A botched experiment, a rejected paper: such things are soon labelled as failures in the academic world. As for talking about them – not the done thing! But that’s just what WUR scientists do in this column. Because failure has its uses. This time, we hear from Eric Schranz, professor of Biosystematics.
‘When I became a full professor, I was 38, which is quite young to be running a chair group. I felt very lucky to be given the opportunity, but it was very demanding as well. I compare it with juggling: as a scientist you keep three balls up in the air, and as a manager suddenly there are 10. Then you’re bound to drop a few. After my Vidi grant, I was rejected for a big grant three times in the space of two years: first the ERC Consolidator grant, then the Dutch Research Council’s Vici grant twice.
I was surprised at how painful that was. Not so much the rejection as the consequences. The university trains you to shine as a specialist, like some kind of superstar. I had to let go of that ambition. Soon after the rejection I was told I needn’t take part in a consortium as one of the partners didn’t consider me a big name in my field. Suddenly, a door had closed for me.
Veni-Vidi-Vici creates the impression that there is a single route to the top, but that’s not the case. In search of alternative routes, I asked my boss Ernst van den Ende (then the director of Plant Sciences) for advice.
According to a partner I wasn’t a big name in my field. Suddenly, a door had closed
You don’t have to be a superstar, he said, we need community builders in the sciences as well. Not everyone can be a star player like Messi or LeBron James. It’s really all about collaboration.
The setback helped me to embrace my strengths, the version of myself that I had always been: a real team player. I love connecting people. Training PhD students and watching assistant professors grow gives me just as much pleasure as publishing an article in a top journal.
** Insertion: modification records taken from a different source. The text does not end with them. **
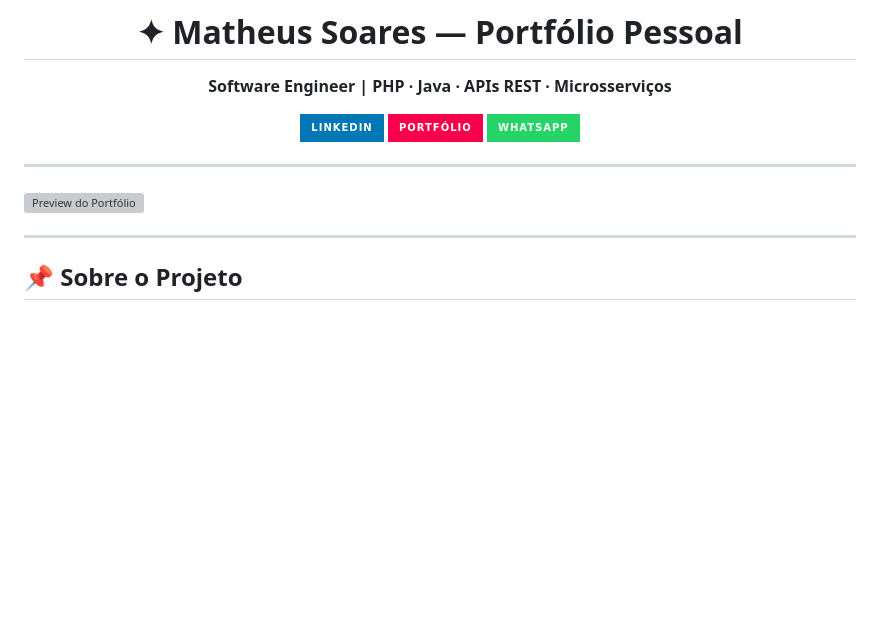
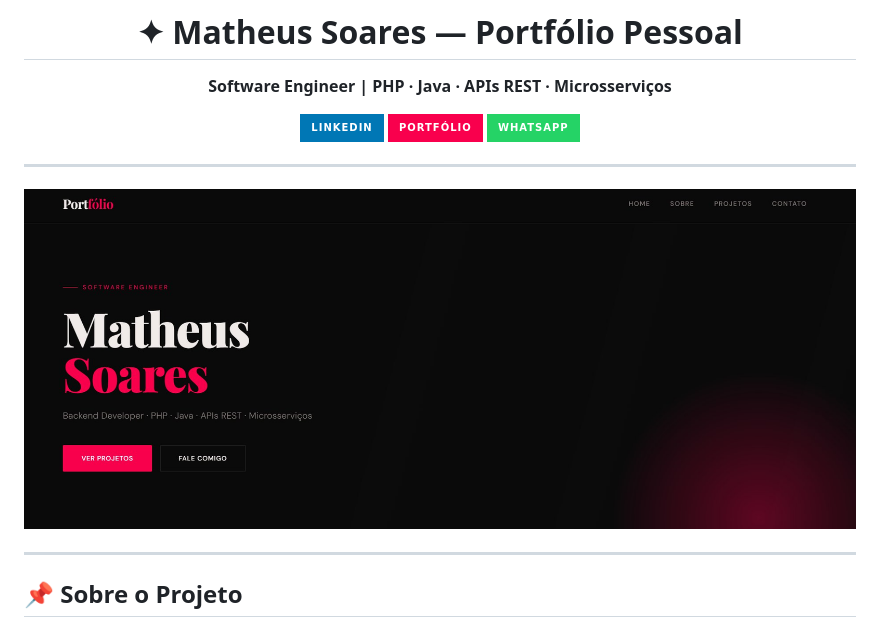
Before and after one commit to matheusdeveloperphp/portifolio, a Markdown page: README.md, the part around the change. Rendered like a GitHub page; badges without logos; blank space fills up the shorter version; grey boxes are pictures that could not be loaded.

Commit message:
Update image path in README.md

```diff
--- a/README.md
+++ b/README.md
@@ -12,7 +12,7 @@
 
 ---
 
-![Preview do Portfólio](./assets/preview.png)
+![Preview do Portfólio](./img/preview.png)
 
 ---
 
```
I hadn’t realized that beforehand. Success is broader and it’s about meaningful work, being of value in your job and for the people around you.’